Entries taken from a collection
########

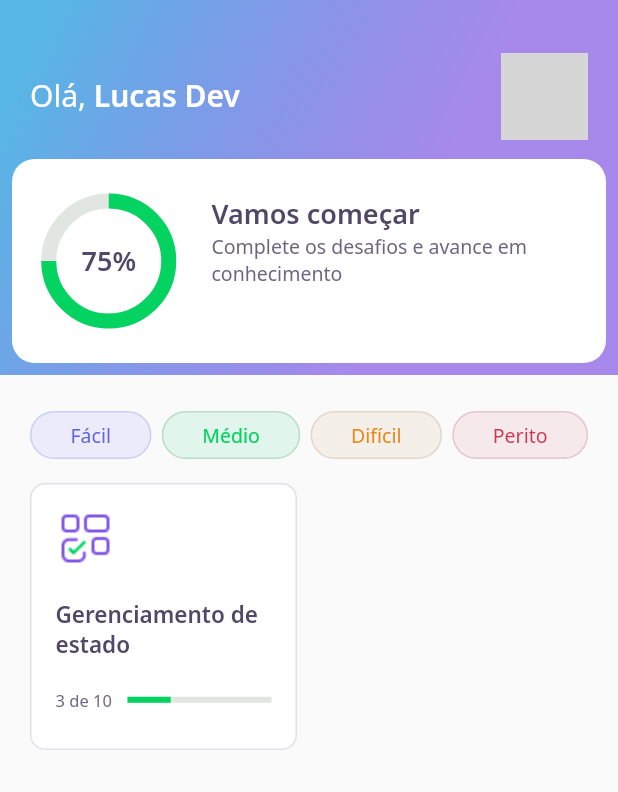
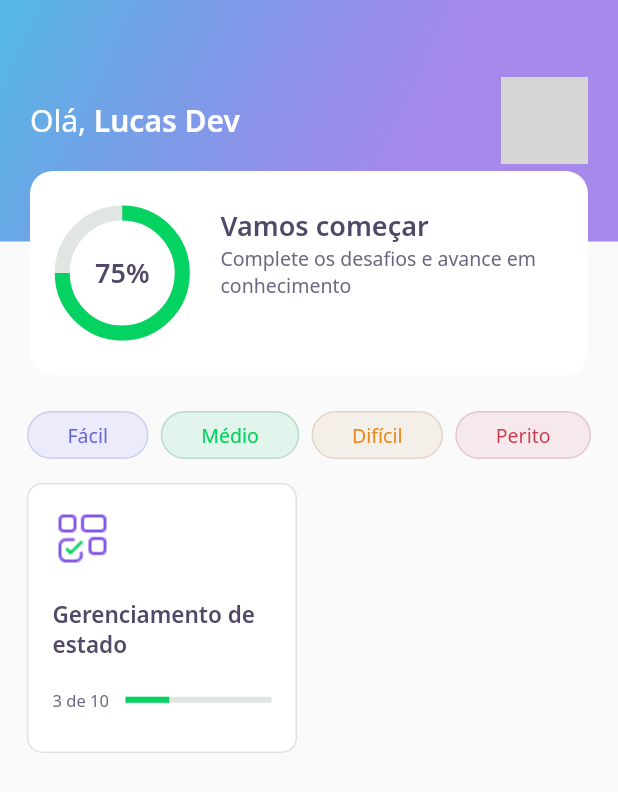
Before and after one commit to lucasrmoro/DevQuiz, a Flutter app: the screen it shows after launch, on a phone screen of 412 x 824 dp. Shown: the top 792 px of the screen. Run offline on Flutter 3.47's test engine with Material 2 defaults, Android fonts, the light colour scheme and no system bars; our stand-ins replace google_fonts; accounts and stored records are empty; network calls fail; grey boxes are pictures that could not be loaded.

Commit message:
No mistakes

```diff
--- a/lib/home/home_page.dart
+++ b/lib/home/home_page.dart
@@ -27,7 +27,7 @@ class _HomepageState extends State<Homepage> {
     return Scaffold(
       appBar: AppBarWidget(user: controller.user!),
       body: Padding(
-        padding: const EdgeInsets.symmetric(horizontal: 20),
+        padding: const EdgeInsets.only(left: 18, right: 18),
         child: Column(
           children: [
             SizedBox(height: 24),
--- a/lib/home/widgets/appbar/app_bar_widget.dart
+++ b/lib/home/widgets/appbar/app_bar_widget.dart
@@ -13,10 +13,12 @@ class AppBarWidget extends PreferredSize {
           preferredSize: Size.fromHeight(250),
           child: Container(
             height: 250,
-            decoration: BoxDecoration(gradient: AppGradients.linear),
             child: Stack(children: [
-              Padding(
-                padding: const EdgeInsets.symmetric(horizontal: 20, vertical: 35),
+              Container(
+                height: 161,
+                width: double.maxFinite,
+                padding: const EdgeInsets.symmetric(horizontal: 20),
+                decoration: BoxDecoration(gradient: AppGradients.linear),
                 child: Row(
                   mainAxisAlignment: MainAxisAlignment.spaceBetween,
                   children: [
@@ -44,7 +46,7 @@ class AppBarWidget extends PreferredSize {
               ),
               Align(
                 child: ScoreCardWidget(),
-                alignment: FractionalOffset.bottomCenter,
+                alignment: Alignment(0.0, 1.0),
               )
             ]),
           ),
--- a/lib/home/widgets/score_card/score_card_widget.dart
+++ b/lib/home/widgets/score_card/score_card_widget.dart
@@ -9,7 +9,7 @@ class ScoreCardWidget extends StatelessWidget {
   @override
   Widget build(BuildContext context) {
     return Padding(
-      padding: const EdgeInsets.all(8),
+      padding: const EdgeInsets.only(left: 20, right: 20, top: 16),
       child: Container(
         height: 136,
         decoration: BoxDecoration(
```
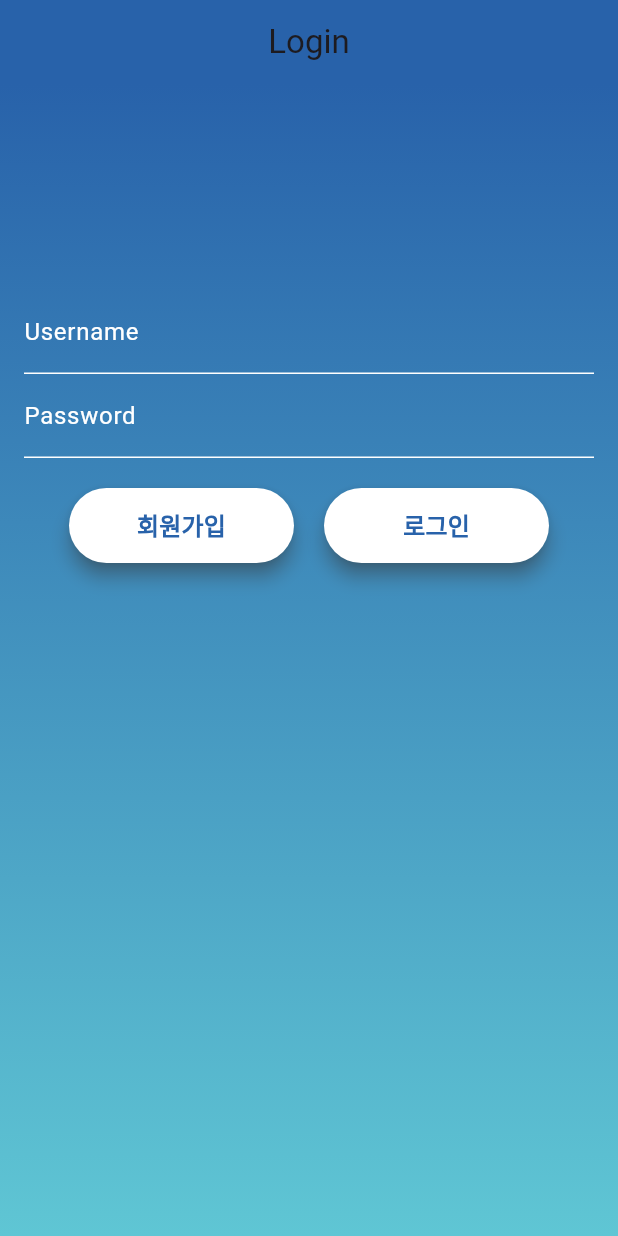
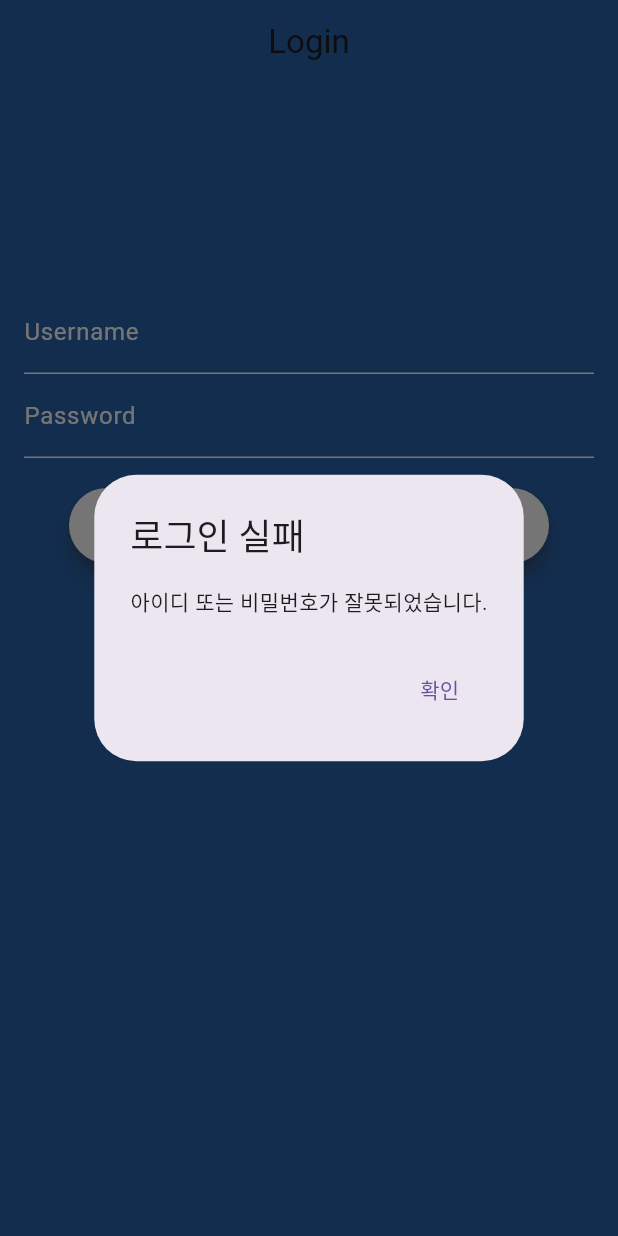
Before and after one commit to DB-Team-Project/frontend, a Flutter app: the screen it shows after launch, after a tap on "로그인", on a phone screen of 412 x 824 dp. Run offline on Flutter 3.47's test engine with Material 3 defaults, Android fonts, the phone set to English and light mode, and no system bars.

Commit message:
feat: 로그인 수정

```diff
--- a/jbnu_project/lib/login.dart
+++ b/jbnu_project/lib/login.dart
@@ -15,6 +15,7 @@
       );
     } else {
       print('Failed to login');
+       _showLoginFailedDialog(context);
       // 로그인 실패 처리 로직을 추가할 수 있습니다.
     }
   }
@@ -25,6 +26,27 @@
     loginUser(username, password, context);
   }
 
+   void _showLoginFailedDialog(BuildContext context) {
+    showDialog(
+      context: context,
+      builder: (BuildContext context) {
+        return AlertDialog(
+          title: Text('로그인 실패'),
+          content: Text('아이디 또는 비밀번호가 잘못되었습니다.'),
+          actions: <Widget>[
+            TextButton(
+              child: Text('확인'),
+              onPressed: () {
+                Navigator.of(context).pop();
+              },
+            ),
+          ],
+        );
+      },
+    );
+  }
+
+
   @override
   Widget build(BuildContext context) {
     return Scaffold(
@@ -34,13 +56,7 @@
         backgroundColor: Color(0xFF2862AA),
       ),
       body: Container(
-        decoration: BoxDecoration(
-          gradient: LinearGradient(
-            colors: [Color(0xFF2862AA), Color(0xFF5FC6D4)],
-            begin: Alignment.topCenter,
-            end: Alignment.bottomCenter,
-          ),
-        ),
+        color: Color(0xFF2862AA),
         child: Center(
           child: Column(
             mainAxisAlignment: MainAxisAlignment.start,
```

########

REQUIRED WORK: Since the copy should hold text only, set down each record exactly and leave the pictures out.

OUTPUT FOR THIS TASK:
Before and after one commit to lucasrmoro/DevQuiz, a Flutter app: the screen it shows after launch, on a phone screen of 412 x 824 dp. Shown: the top 792 px of the screen. Run offline on Flutter 3.47's test engine with Material 2 defaults, Android fonts, the light colour scheme and no system bars; our stand-ins replace google_fonts; accounts and stored records are empty; network calls fail; grey boxes are pictures that could not be loaded.

Commit message:
No mistakes

```diff
--- a/lib/home/home_page.dart
+++ b/lib/home/home_page.dart
@@ -27,7 +27,7 @@ class _HomepageState extends State<Homepage> {
     return Scaffold(
       appBar: AppBarWidget(user: controller.user!),
       body: Padding(
-        padding: const EdgeInsets.symmetric(horizontal: 20),
+        padding: const EdgeInsets.only(left: 18, right: 18),
         child: Column(
           children: [
             SizedBox(height: 24),
--- a/lib/home/widgets/appbar/app_bar_widget.dart
+++ b/lib/home/widgets/appbar/app_bar_widget.dart
@@ -13,10 +13,12 @@ class AppBarWidget extends PreferredSize {
           preferredSize: Size.fromHeight(250),
           child: Container(
             height: 250,
-            decoration: BoxDecoration(gradient: AppGradients.linear),
             child: Stack(children: [
-              Padding(
-                padding: const EdgeInsets.symmetric(horizontal: 20, vertical: 35),
+              Container(
+                height: 161,
+                width: double.maxFinite,
+                padding: const EdgeInsets.symmetric(horizontal: 20),
+                decoration: BoxDecoration(gradient: AppGradients.linear),
                 child: Row(
                   mainAxisAlignment: MainAxisAlignment.spaceBetween,
                   children: [
@@ -44,7 +46,7 @@ class AppBarWidget extends PreferredSize {
               ),
               Align(
                 child: ScoreCardWidget(),
-                alignment: FractionalOffset.bottomCenter,
+                alignment: Alignment(0.0, 1.0),
               )
             ]),
           ),
--- a/lib/home/widgets/score_card/score_card_widget.dart
+++ b/lib/home/widgets/score_card/score_card_widget.dart
@@ -9,7 +9,7 @@ class ScoreCardWidget extends StatelessWidget {
   @override
   Widget build(BuildContext context) {
     return Padding(
-      padding: const EdgeInsets.all(8),
+      padding: const EdgeInsets.only(left: 20, right: 20, top: 16),
       child: Container(
         height: 136,
         decoration: BoxDecoration(
```
Before and after one commit to DB-Team-Project/frontend, a Flutter app: the screen it shows after launch, after a tap on "로그인", on a phone screen of 412 x 824 dp. Run offline on Flutter 3.47's test engine with Material 3 defaults, Android fonts, the phone set to English and light mode, and no system bars.

Commit message:
feat: 로그인 수정

```diff
--- a/jbnu_project/lib/login.dart
+++ b/jbnu_project/lib/login.dart
@@ -15,6 +15,7 @@
       );
     } else {
       print('Failed to login');
+       _showLoginFailedDialog(context);
       // 로그인 실패 처리 로직을 추가할 수 있습니다.
     }
   }
@@ -25,6 +26,27 @@
     loginUser(username, password, context);
   }
 
+   void _showLoginFailedDialog(BuildContext context) {
+    showDialog(
+      context: context,
+      builder: (BuildContext context) {
+        return AlertDialog(
+          title: Text('로그인 실패'),
+          content: Text('아이디 또는 비밀번호가 잘못되었습니다.'),
+          actions: <Widget>[
+            TextButton(
+              child: Text('확인'),
+              onPressed: () {
+                Navigator.of(context).pop();
+              },
+            ),
+          ],
+        );
+      },
+    );
+  }
+
+
   @override
   Widget build(BuildContext context) {
     return Scaffold(
@@ -34,13 +56,7 @@
         backgroundColor: Color(0xFF2862AA),
       ),
       body: Container(
-        decoration: BoxDecoration(
-          gradient: LinearGradient(
-            colors: [Color(0xFF2862AA), Color(0xFF5FC6D4)],
-            begin: Alignment.topCenter,
-            end: Alignment.bottomCenter,
-          ),
-        ),
+        color: Color(0xFF2862AA),
         child: Center(
           child: Column(
             mainAxisAlignment: MainAxisAlignment.start,
```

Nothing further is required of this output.